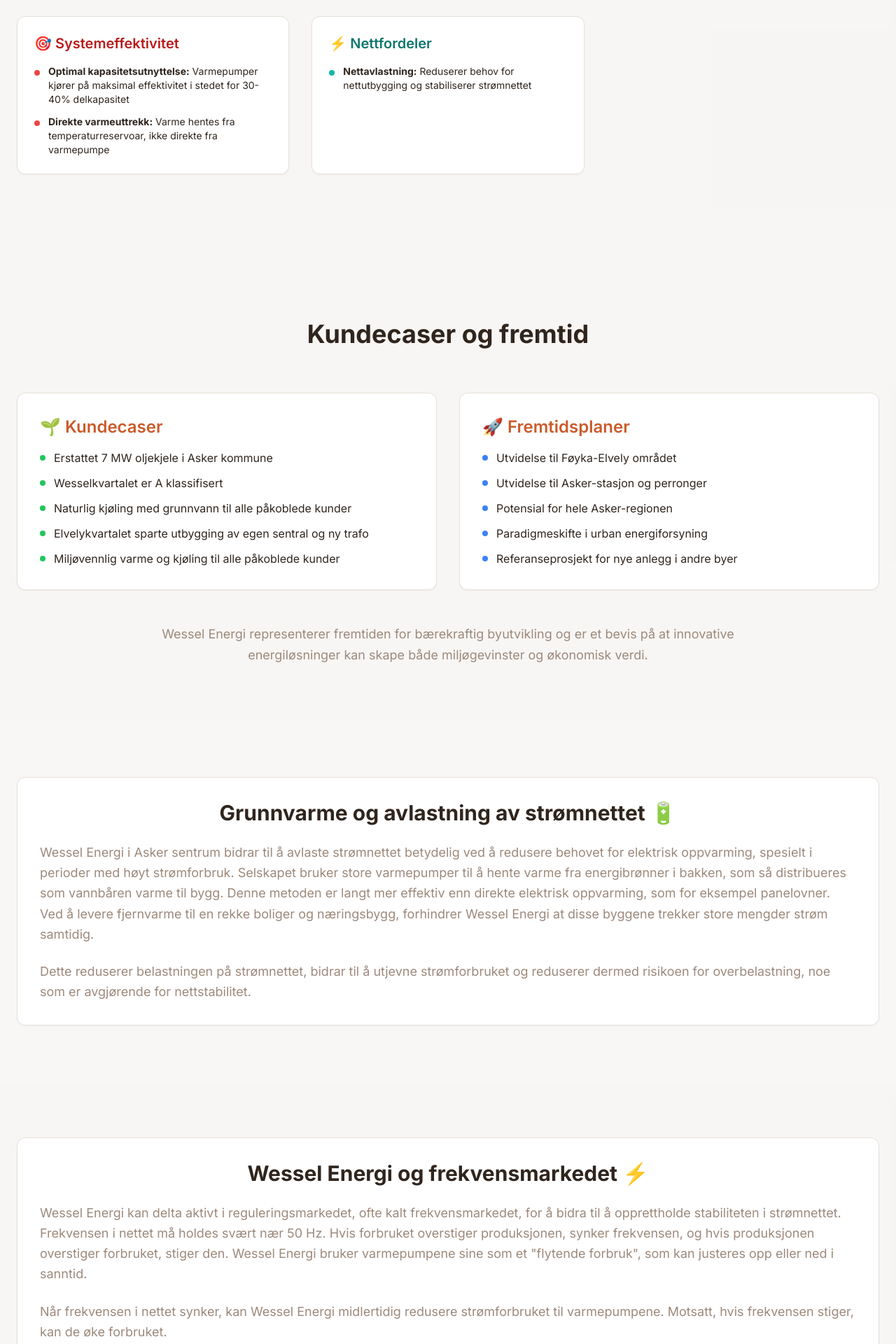
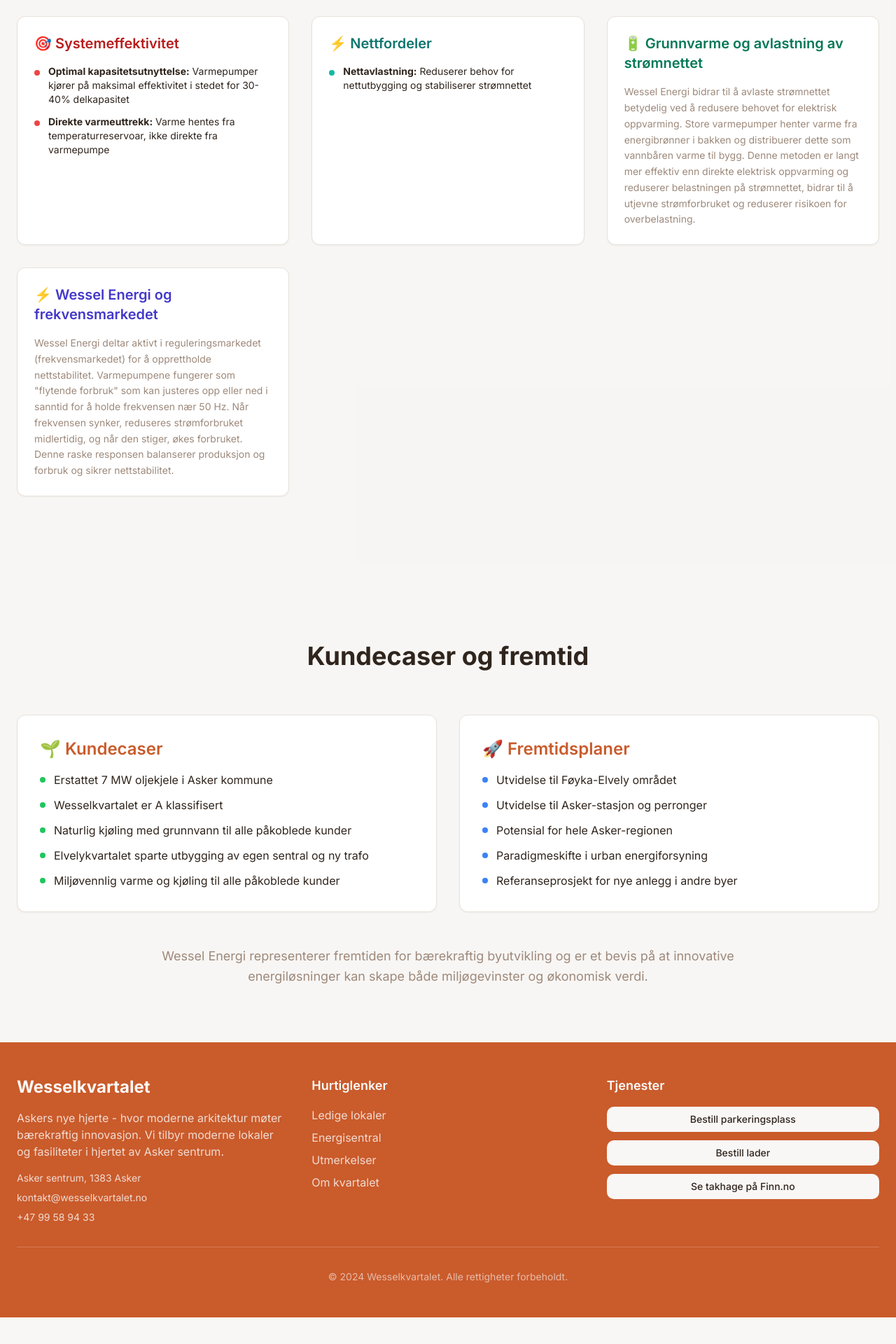
Before and after one commit to haakonnore/wesselkvartlet-hjemmeside, a React (Vite) app: page /wessel-energi in a window 1280 px wide. Shown: the part 5800-7720 px from the top of the page at 70% size. After the commit the page ends 7682 px from the top, so only its background shows below. Built offline with nearby package versions, Linux system fonts and the light colour scheme.

Commit message:
Add sections to "systemets fordeler"
Added "Grunnvarme og avlastning av strømnettet", "Wessel Energi", and "frekvensmarkedet" to the "systemets fordeler" section.

```diff
--- a/src/pages/WesselEnergi.tsx
+++ b/src/pages/WesselEnergi.tsx
@@ -479,6 +479,32 @@ export default function WesselEnergi() {
                   </ul>
                 </CardContent>
               </Card>
+
+              {/* Ground Heat and Grid Relief */}
+              <Card className="shadow-sm">
+                <CardContent className="p-6">
+                  <h3 className="text-xl font-semibold mb-4 text-emerald-700">🔋 Grunnvarme og avlastning av strømnettet</h3>
+                  <p className="text-sm text-muted-foreground leading-relaxed">
+                    Wessel Energi bidrar til å avlaste strømnettet betydelig ved å redusere behovet for elektrisk oppvarming.
+                    Store varmepumper henter varme fra energibrønner i bakken og distribuerer dette som vannbåren varme til bygg.
+                    Denne metoden er langt mer effektiv enn direkte elektrisk oppvarming og reduserer belastningen på strømnettet,
+                    bidrar til å utjevne strømforbruket og reduserer risikoen for overbelastning.
+                  </p>
+                </CardContent>
+              </Card>
+
+              {/* Frequency Market */}
+              <Card className="shadow-sm">
+                <CardContent className="p-6">
+                  <h3 className="text-xl font-semibold mb-4 text-indigo-700">⚡ Wessel Energi og frekvensmarkedet</h3>
+                  <p className="text-sm text-muted-foreground leading-relaxed">
+                    Wessel Energi deltar aktivt i reguleringsmarkedet (frekvensmarkedet) for å opprettholde nettstabilitet.
+                    Varmepumpene fungerer som "flytende forbruk" som kan justeres opp eller ned i sanntid for å holde frekvensen
+                    nær 50 Hz. Når frekvensen synker, reduseres strømforbruket midlertidig, og når den stiger, økes forbruket.
+                    Denne raske responsen balanserer produksjon og forbruk og sikrer nettstabilitet.
+                  </p>
+                </CardContent>
+              </Card>
             </div>
           </div>
         </section>
@@ -556,55 +582,6 @@ export default function WesselEnergi() {
           </div>
         </section>
 
-        {/* Grid Relief and Ground Heat */}
-        <section className="py-20">
-          <div className="max-w-7xl mx-auto px-6">
-            <Card className="shadow-sm">
-              <CardContent className="p-8">
-                <h3 className="text-3xl font-bold mb-6 text-center">
-                  Grunnvarme og avlastning av strømnettet 🔋
-                </h3>
-
-                <div className="prose prose-lg max-w-none">
-                  <p className="text-lg text-muted-foreground leading-relaxed mb-6">
-                    Wessel Energi i Asker sentrum bidrar til å avlaste strømnettet betydelig ved å redusere behovet for elektrisk oppvarming, spesielt i perioder med høyt strømforbruk. Selskapet bruker store varmepumper til å hente varme fra energibrønner i bakken, som så distribueres som vannbåren varme til bygg. Denne metoden er langt mer effektiv enn direkte elektrisk oppvarming, som for eksempel panelovner. Ved å levere fjernvarme til en rekke boliger og næringsbygg, forhindrer Wessel Energi at disse byggene trekker store mengder strøm samtidig.
-                  </p>
-
-                  <p className="text-lg text-muted-foreground leading-relaxed">
-                    Dette reduserer belastningen på strømnettet, bidrar til å utjevne strømforbruket og reduserer dermed risikoen for overbelastning, noe som er avgjørende for nettstabilitet.
-                  </p>
-                </div>
-              </CardContent>
-            </Card>
-          </div>
-        </section>
-
-        {/* Frequency Market */}
-        <section className="py-20 bg-muted/30">
-          <div className="max-w-7xl mx-auto px-6">
-            <Card className="shadow-sm">
-              <CardContent className="p-8">
-                <h3 className="text-3xl font-bold mb-6 text-center">
-                  Wessel Energi og frekvensmarkedet ⚡
-                </h3>
-
-                <div className="prose prose-lg max-w-none">
-                  <p className="text-lg text-muted-foreground leading-relaxed mb-6">
-                    Wessel Energi kan delta aktivt i reguleringsmarkedet, ofte kalt frekvensmarkedet, for å bidra til å opprettholde stabiliteten i strømnettet. Frekvensen i nettet må holdes svært nær 50 Hz. Hvis forbruket overstiger produksjonen, synker frekvensen, og hvis produksjonen overstiger forbruket, stiger den. Wessel Energi bruker varmepumpene sine som et "flytende forbruk", som kan justeres opp eller ned i sanntid.
-                  </p>
-
-                  <p className="text-lg text-muted-foreground leading-relaxed mb-6">
-                    Når frekvensen i nettet synker, kan Wessel Energi midlertidig redusere strømforbruket til varmepumpene. Motsatt, hvis frekvensen stiger, kan de øke forbruket.
-                  </p>
-
-                  <p className="text-lg text-muted-foreground leading-relaxed">
-                    Denne raske responsen bidrar til å balansere produksjon og forbruk og sikrer at nettet forblir stabilt, noe som er spesielt viktig når andelen av variabel produksjon fra sol- og vindkraft øker.
-                  </p>
-                </div>
-              </CardContent>
-            </Card>
-          </div>
-        </section>
       </main>
       <Footer />
     </div>
```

- Task prompt:
Would you reproduce the records exactly as they stand, but without the pictures?

- Answer space:
Before and after one commit to haakonnore/wesselkvartlet-hjemmeside, a React (Vite) app: page /wessel-energi in a window 1280 px wide. Shown: the part 5800-7720 px from the top of the page at 70% size. After the commit the page ends 7682 px from the top, so only its background shows below. Built offline with nearby package versions, Linux system fonts and the light colour scheme.

Commit message:
Add sections to "systemets fordeler"
Added "Grunnvarme og avlastning av strømnettet", "Wessel Energi", and "frekvensmarkedet" to the "systemets fordeler" section.

```diff
--- a/src/pages/WesselEnergi.tsx
+++ b/src/pages/WesselEnergi.tsx
@@ -479,6 +479,32 @@ export default function WesselEnergi() {
                   </ul>
                 </CardContent>
               </Card>
+
+              {/* Ground Heat and Grid Relief */}
+              <Card className="shadow-sm">
+                <CardContent className="p-6">
+                  <h3 className="text-xl font-semibold mb-4 text-emerald-700">🔋 Grunnvarme og avlastning av strømnettet</h3>
+                  <p className="text-sm text-muted-foreground leading-relaxed">
+                    Wessel Energi bidrar til å avlaste strømnettet betydelig ved å redusere behovet for elektrisk oppvarming.
+                    Store varmepumper henter varme fra energibrønner i bakken og distribuerer dette som vannbåren varme til bygg.
+                    Denne metoden er langt mer effektiv enn direkte elektrisk oppvarming og reduserer belastningen på strømnettet,
+                    bidrar til å utjevne strømforbruket og reduserer risikoen for overbelastning.
+                  </p>
+                </CardContent>
+              </Card>
+
+              {/* Frequency Market */}
+              <Card className="shadow-sm">
+                <CardContent className="p-6">
+                  <h3 className="text-xl font-semibold mb-4 text-indigo-700">⚡ Wessel Energi og frekvensmarkedet</h3>
+                  <p className="text-sm text-muted-foreground leading-relaxed">
+                    Wessel Energi deltar aktivt i reguleringsmarkedet (frekvensmarkedet) for å opprettholde nettstabilitet.
+                    Varmepumpene fungerer som "flytende forbruk" som kan justeres opp eller ned i sanntid for å holde frekvensen
+                    nær 50 Hz. Når frekvensen synker, reduseres strømforbruket midlertidig, og når den stiger, økes forbruket.
+                    Denne raske responsen balanserer produksjon og forbruk og sikrer nettstabilitet.
+                  </p>
+                </CardContent>
+              </Card>
             </div>
           </div>
         </section>
@@ -556,55 +582,6 @@ export default function WesselEnergi() {
           </div>
         </section>
 
-        {/* Grid Relief and Ground Heat */}
-        <section className="py-20">
-          <div className="max-w-7xl mx-auto px-6">
-            <Card className="shadow-sm">
-              <CardContent className="p-8">
-                <h3 className="text-3xl font-bold mb-6 text-center">
-                  Grunnvarme og avlastning av strømnettet 🔋
-                </h3>
-
-                <div className="prose prose-lg max-w-none">
-                  <p className="text-lg text-muted-foreground leading-relaxed mb-6">
-                    Wessel Energi i Asker sentrum bidrar til å avlaste strømnettet betydelig ved å redusere behovet for elektrisk oppvarming, spesielt i perioder med høyt strømforbruk. Selskapet bruker store varmepumper til å hente varme fra energibrønner i bakken, som så distribueres som vannbåren varme til bygg. Denne metoden er langt mer effektiv enn direkte elektrisk oppvarming, som for eksempel panelovner. Ved å levere fjernvarme til en rekke boliger og næringsbygg, forhindrer Wessel Energi at disse byggene trekker store mengder strøm samtidig.
-                  </p>
-
-                  <p className="text-lg text-muted-foreground leading-relaxed">
-                    Dette reduserer belastningen på strømnettet, bidrar til å utjevne strømforbruket og reduserer dermed risikoen for overbelastning, noe som er avgjørende for nettstabilitet.
-                  </p>
-                </div>
-              </CardContent>
-            </Card>
-          </div>
-        </section>
-
-        {/* Frequency Market */}
-        <section className="py-20 bg-muted/30">
-          <div className="max-w-7xl mx-auto px-6">
-            <Card className="shadow-sm">
-              <CardContent className="p-8">
-                <h3 className="text-3xl font-bold mb-6 text-center">
-                  Wessel Energi og frekvensmarkedet ⚡
-                </h3>
-
-                <div className="prose prose-lg max-w-none">
-                  <p className="text-lg text-muted-foreground leading-relaxed mb-6">
-                    Wessel Energi kan delta aktivt i reguleringsmarkedet, ofte kalt frekvensmarkedet, for å bidra til å opprettholde stabiliteten i strømnettet. Frekvensen i nettet må holdes svært nær 50 Hz. Hvis forbruket overstiger produksjonen, synker frekvensen, og hvis produksjonen overstiger forbruket, stiger den. Wessel Energi bruker varmepumpene sine som et "flytende forbruk", som kan justeres opp eller ned i sanntid.
-                  </p>
-
-                  <p className="text-lg text-muted-foreground leading-relaxed mb-6">
-                    Når frekvensen i nettet synker, kan Wessel Energi midlertidig redusere strømforbruket til varmepumpene. Motsatt, hvis frekvensen stiger, kan de øke forbruket.
-                  </p>
-
-                  <p className="text-lg text-muted-foreground leading-relaxed">
-                    Denne raske responsen bidrar til å balansere produksjon og forbruk og sikrer at nettet forblir stabilt, noe som er spesielt viktig når andelen av variabel produksjon fra sol- og vindkraft øker.
-                  </p>
-                </div>
-              </CardContent>
-            </Card>
-          </div>
-        </section>
       </main>
       <Footer />
     </div>
```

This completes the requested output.